  14. I would like to try to make this using part coconut oil. The recipe says to add the oil(s) one drop at a time to create emulsion….coconut oil is solid. How do you add one drop at a time? I assume you have to heat/melt it.. then let it cool til it’s more like room temp. Is this the right idea? The recipe doesn’t mention this ‘step’ so I’m just guessing. I don’t want to mess it up and waste my oils.. can someone fill me in on this part. Thanks.

    • Yes Louise, if the coconut oil is in its solid state you must melt it. Just melt it gently over low heat and make sure it is cool before adding to the food processor.

      Also note when you use all coconut oil in the mayonnaise it will be quite firm (solid) in the fridge. This is fine, just that you will need to leave the mayo out at room temp a little before using for it to become spreadable. This is why I usually use a combination of oils, so I do not have to wait for the mayo to warm up (become spreadable).

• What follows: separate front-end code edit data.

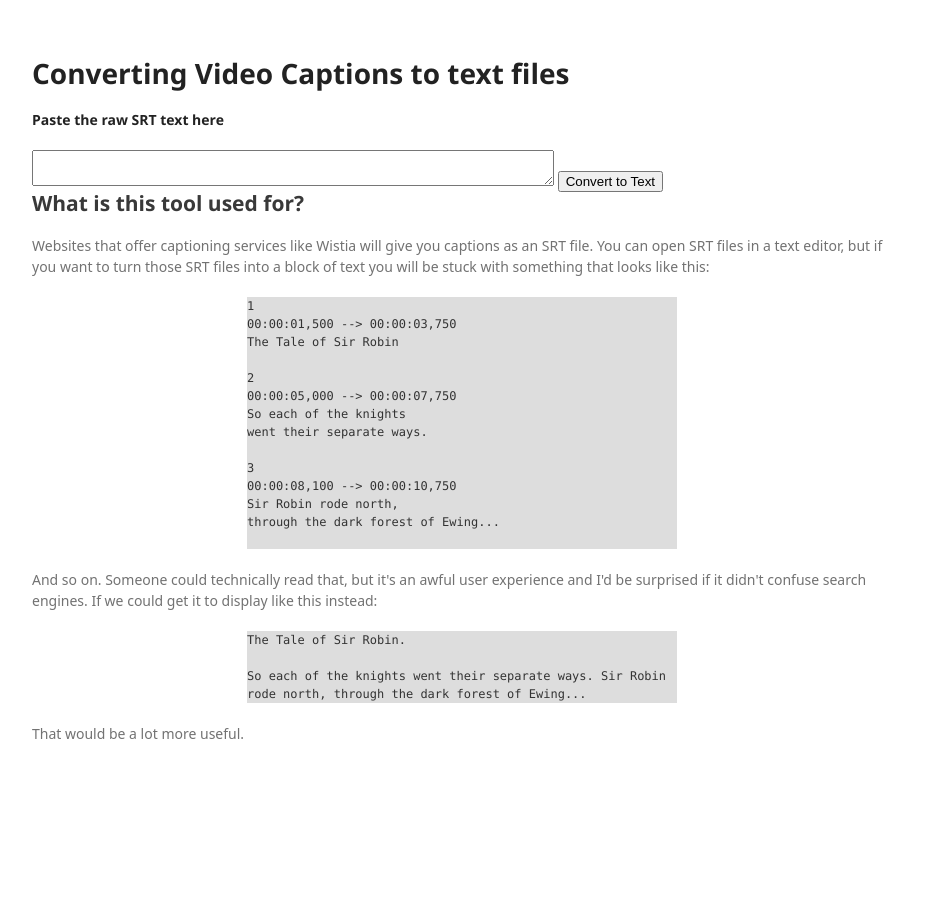
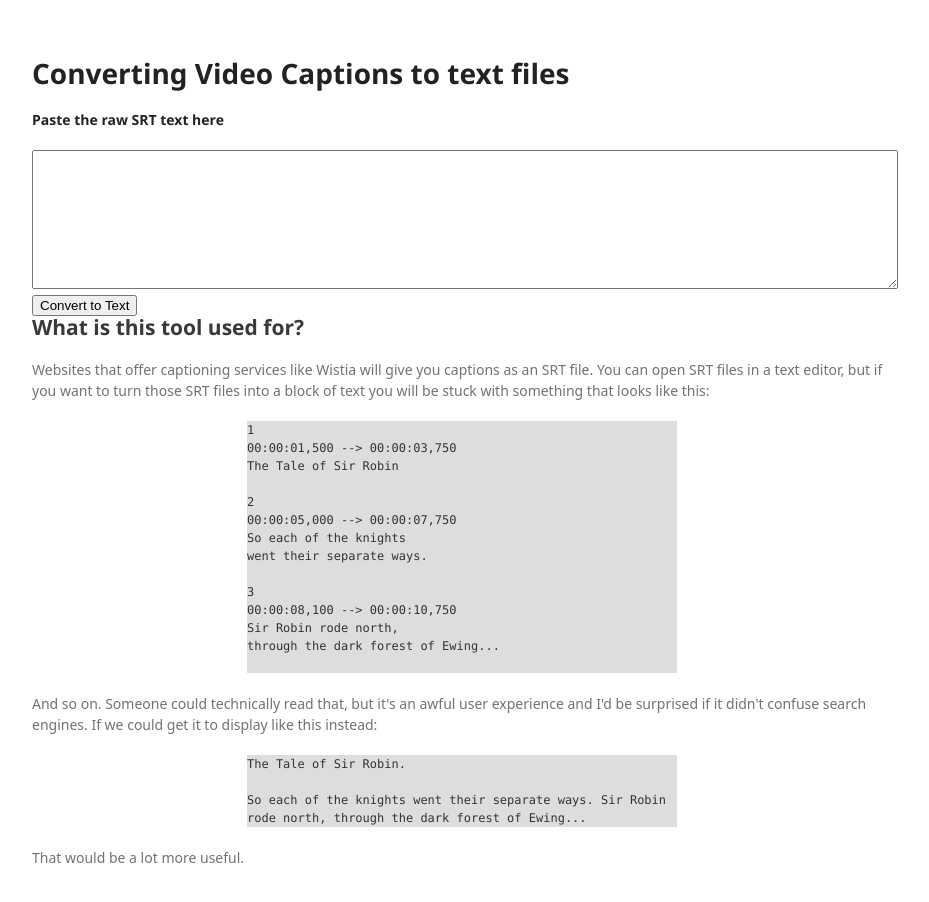
Before and after one commit to alexdarling/alexdarling.github.io, a plain HTML site: page convert-video-captions-to-text.html in a window 1280 px wide. Shown: the whole page, without its empty margins (178-1107 px from the left). Before the commit the page ends 822 px from the top, so only its background shows below. Drawn offline with Linux system fonts and the light colour scheme; a web font is replaced by a local one.

Commit message:
Text box & title changes

```diff
--- a/convert-video-captions-to-text.html
+++ b/convert-video-captions-to-text.html
@@ -3,7 +3,7 @@
   <head>
     <meta charset="utf-8">
     <meta http-equiv="X-UA-Compatible" content="chrome=1">
-    <title>Alexdarling.GitHub.io by alexdarling</title>
+    <title>Converting Video Captions to Text</title>
 
     <link rel="stylesheet" href="stylesheets/styles.css">
     <link rel="stylesheet" href="stylesheets/github-light.css">
@@ -16,7 +16,7 @@
     <div class="wrapper">
         <h1>Converting Video Captions to text files</h1>
         <p><strong>Paste the raw SRT text here</strong></p>
-        <textarea style="height:50%;width:60%;" value="Convert" id="rawSRT"></textarea>
+        <textarea style="height:10em;width:100%;" value="Convert" id="rawSRT"></textarea>
         <input type="button" value="Convert to Text"/>
 
         <h2>What is this tool used for?</h2>
```
Also changed, not shown: index.html (+1 -1 lines).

  15. Hi
    My concern is using raw eggs

  16. Hi Shannon!

    I have a large family and try to make just about everything from scratch. I also look for bulk foods through co-ops. Could you recommend a source for buying organic cold-pressed sesame oil in bulk please. If you have any suggestions for bulk stevia powder that would be great too! Thanks!


  17. Hi Shannon! I made this mayo yesterday and am very pleased with how it turned out! Thanks for the wonderful recipe! However, since I used coconut oil the mayo solidified when I put it in the fridge. What did I do wrong or what should I do differently?

    • Gretchen, you didn’t do anything wrong. Since coconut oil solidifies when the temp is under 76F, the mayo itself will solidify as well when placed in the fridge. (I will add a note about this to the recipe.)
      It’s not very convenient, but you can always set the mayo out on the counter before you want to use it to let it soften up a bit first. Next time maybe try using a combination of oils, that is what I do. I tend to use 1/3 extra-virgin olive oil, 1/3 virgin coconut oil, and 1/3 sesame oil (not toasted sesame oil) or sunflower oil. Using a combination of the oils will allow the mayo to stay spreadable straight from the fridge.

  18. I keep forgetting to try this! I have wanted to make my own mayo for some time now.

    • Hi Wendy!

      Thanks for dropping by. It’s not hard to do, just need a steady hand with the oil. After that it’s just adjusting to ones own personal tastes. I know I have tried many times at making mayo, to get the flavor just right for our family. This one was finally it for us.

      Give it a try, it’s kind of fun to experiment with. πŸ™‚

Speak Your Mind


Rate this recipe:  
Cooking God's Way - www.cookinggodsway.com